This process of secularization can be seen at work in a large number of Christian movements within North America. Aside from adoption of the political philosophy of Thomas Hobbes, this secularization plays out in the field of doctrine in other areas. The most obvious example would be the movement labeled liberation theology that came out of Mexican and Central American Catholicism. Another example would be the ideological Biblical criticism being taught at the universities of various Christian denominations. But it also plays out at a practical level. The most obvious matter of practice, perhaps, is the so called `mega-church' phenomenon ongoing in some Evangelical Christian circles where the Church has become a combination shopping mall, community center, and concert hall. Another example is the direction of the Roman Catholic mass in North America since the second Vatican Council. Both of these latter examples make the same categorical error. The reasoning seems to be that `if X is good, then it follows that X should be brought into the liturgy.' Rather than taking elements of the liturgy out into the world, these faith communities are bringing the world into the liturgy.

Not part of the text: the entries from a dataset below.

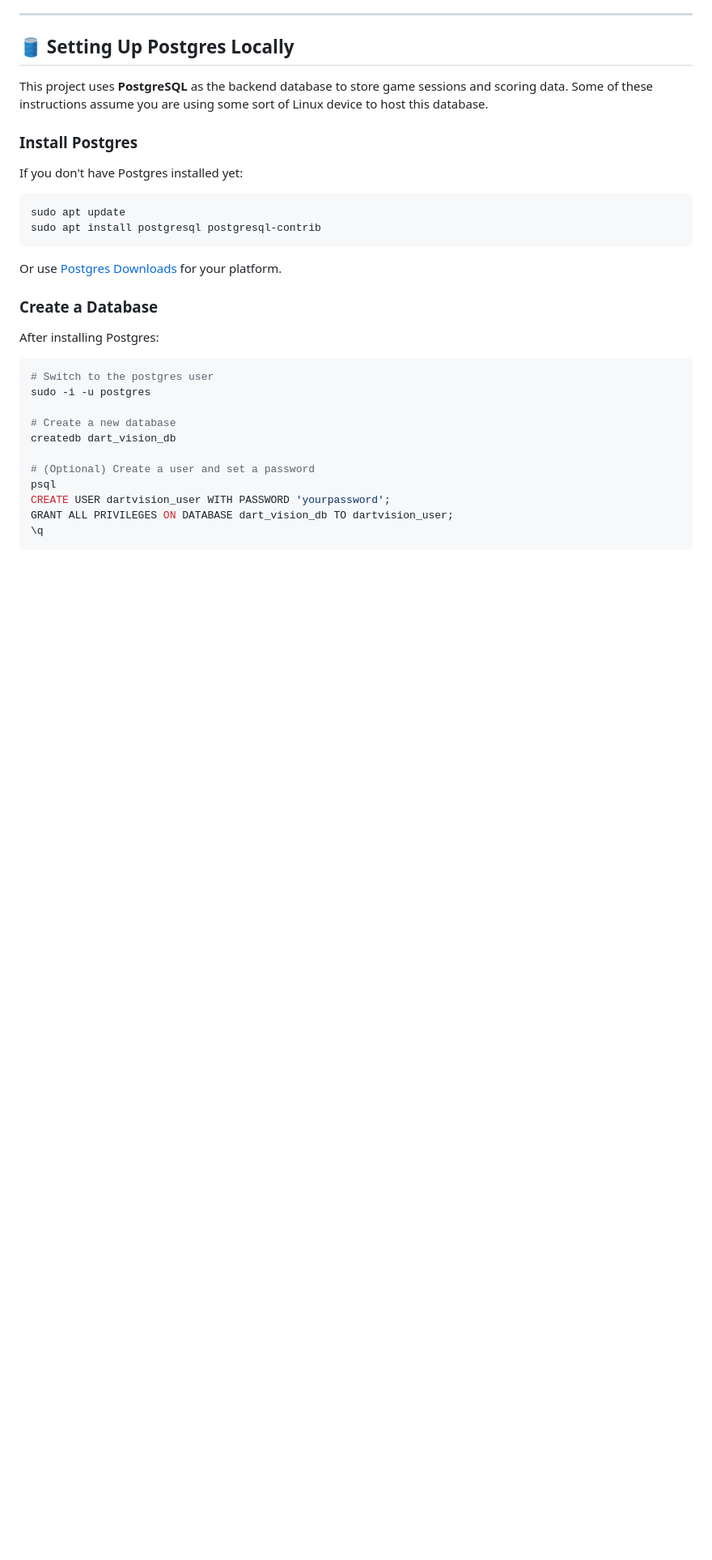
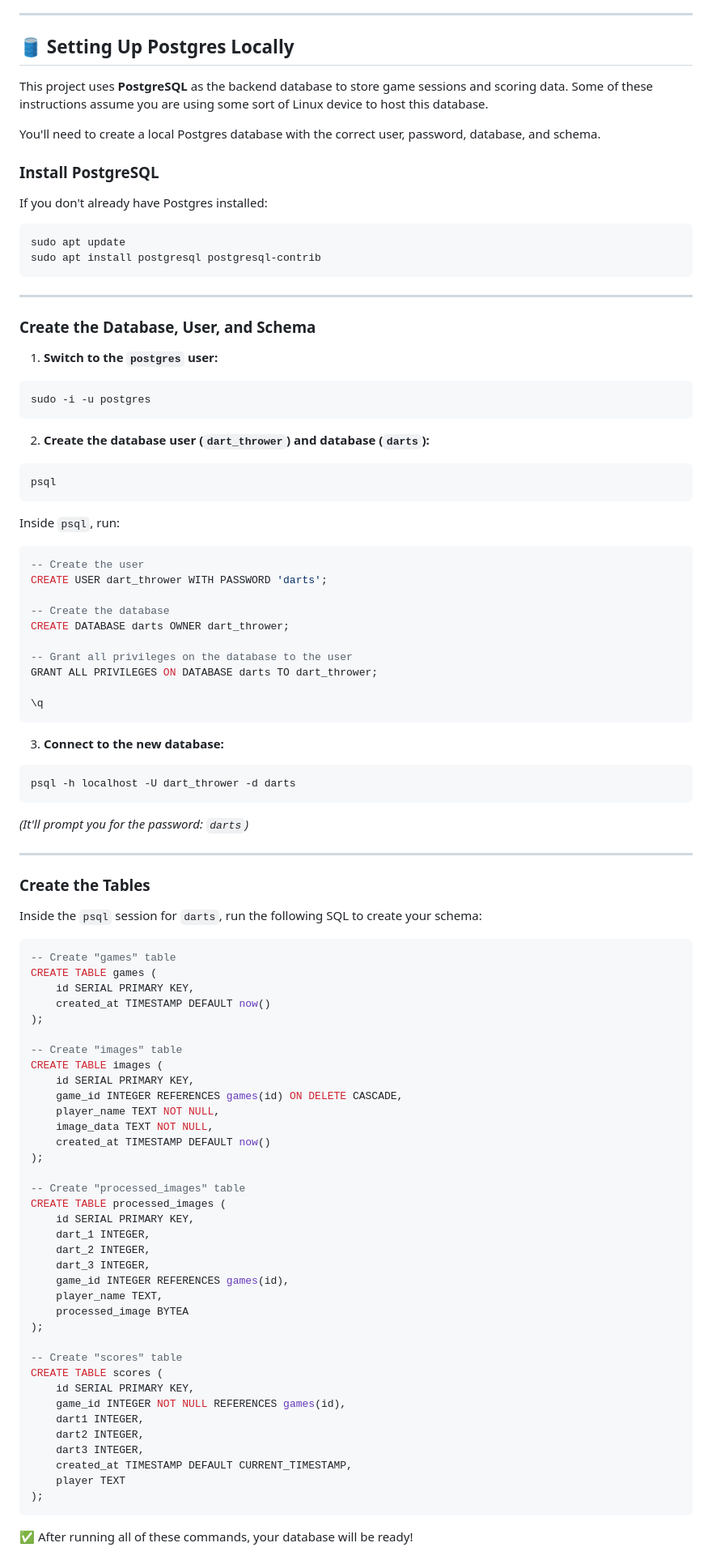
Before and after one commit to reedwrogers/Dart-Vision, a Markdown page: README.md, the part around the change printed below. Shown: that part at 81% size. Drawn GitHub-style; blank space fills up the shorter version.

````diff
--- a/README.md
+++ b/README.md
@@ -35,30 +35,97 @@ To achieve accurate scoring, make sure your dart board is properly set up:
 
 This project uses **PostgreSQL** as the backend database to store game sessions and scoring data. Some of these instructions assume you are using some sort of Linux device to host this database.
 
-### Install Postgres
-If you don't have Postgres installed yet:
+You'll need to create a local Postgres database with the correct user, password, database, and schema.
+
+### Install PostgreSQL
+If you don't already have Postgres installed:
 
 ```bash
 sudo apt update
 sudo apt install postgresql postgresql-contrib
 ```
 
-Or use [Postgres Downloads](https://www.postgresql.org/download/) for your platform.
+---
 
-### Create a Database
+### Create the Database, User, and Schema
 
-After installing Postgres:
+1. **Switch to the `postgres` user:**
 
 ```bash
-# Switch to the postgres user
 sudo -i -u postgres
+```
 
-# Create a new database
-createdb dart_vision_db
+2. **Create the database user (`dart_thrower`) and database (`darts`):**
 
-# (Optional) Create a user and set a password
+```bash
 psql
-CREATE USER dartvision_user WITH PASSWORD 'yourpassword';
-GRANT ALL PRIVILEGES ON DATABASE dart_vision_db TO dartvision_user;
+```
+
+Inside `psql`, run:
+
+```sql
+-- Create the user
+CREATE USER dart_thrower WITH PASSWORD 'darts';
+
+-- Create the database
+CREATE DATABASE darts OWNER dart_thrower;
+
+-- Grant all privileges on the database to the user
+GRANT ALL PRIVILEGES ON DATABASE darts TO dart_thrower;
+
 \q
 ```
+
+3. **Connect to the new database:**
+
+```bash
+psql -h localhost -U dart_thrower -d darts
+```
+*(It'll prompt you for the password: `darts`)*
+
+---
+
+### Create the Tables
+
+Inside the `psql` session for `darts`, run the following SQL to create your schema:
+
+```sql
+-- Create "games" table
+CREATE TABLE games (
+    id SERIAL PRIMARY KEY,
+    created_at TIMESTAMP DEFAULT now()
+);
+
+-- Create "images" table
+CREATE TABLE images (
+    id SERIAL PRIMARY KEY,
+    game_id INTEGER REFERENCES games(id) ON DELETE CASCADE,
+    player_name TEXT NOT NULL,
+    image_data TEXT NOT NULL,
+    created_at TIMESTAMP DEFAULT now()
+);
+
+-- Create "processed_images" table
+CREATE TABLE processed_images (
+    id SERIAL PRIMARY KEY,
+    dart_1 INTEGER,
+    dart_2 INTEGER,
+    dart_3 INTEGER,
+    game_id INTEGER REFERENCES games(id),
+    player_name TEXT,
+    processed_image BYTEA
+);
+
+-- Create "scores" table
+CREATE TABLE scores (
+    id SERIAL PRIMARY KEY,
+    game_id INTEGER NOT NULL REFERENCES games(id),
+    dart1 INTEGER,
+    dart2 INTEGER,
+    dart3 INTEGER,
+    created_at TIMESTAMP DEFAULT CURRENT_TIMESTAMP,
+    player TEXT
+);
+```
+✅ After running all of these commands, your database will be ready!
+
````
Also changed, not shown: other parts of README.md (+31 -0 lines).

I would be amiss if I didn't concede that, at least in some cases, this secularization has brought about needed reform. A great example of this would be the change in doctrine by the Latter Day Saints in the seventies that they were wrong about black people having no chance of salvation due to bearing the mark of Cain. Another example would be the move by the Roman Catholic Church to reverse itself on its policy that the liturgy can only be said in one of three languages (Latin, Greek or Hebrew). Admittedly, there were other languages for the liturgies of `eastern rite' Catholics in communion with Rome, but these groups were exceptions. The Vatican made the explicit decision to `condescend' to `human weakness' in order to promote unity. In contrast, when many Eastern Orthodox Churches within the US decided to begin holding the greater part of their liturgies in English rather than in the native tongue of the first generation immigrants who founded the parishes in question, this was not an example of secularization because these groups never had a doctrine against this practice.
Some positive results aside, I would contend that in most cases this secularization is a destructive process. While it may increase the number of converts into various religious communities as the barrier to entry is no longer so high, it does so at the price of destroying those things essential to the identity of that community. While in a few cases this process does reform the communities in question to the better, more often it changes the faith community for the worst by depriving it of that which makes it a distinct community within the larger society. Only those who are adamantly opposed to the very existence of faith communities at all will see this secularization as a good thing. For given enough time, if this secularization is unchecked, the faith community being secularized will become entirely indistinguishable in both belief and practice from the rest of society.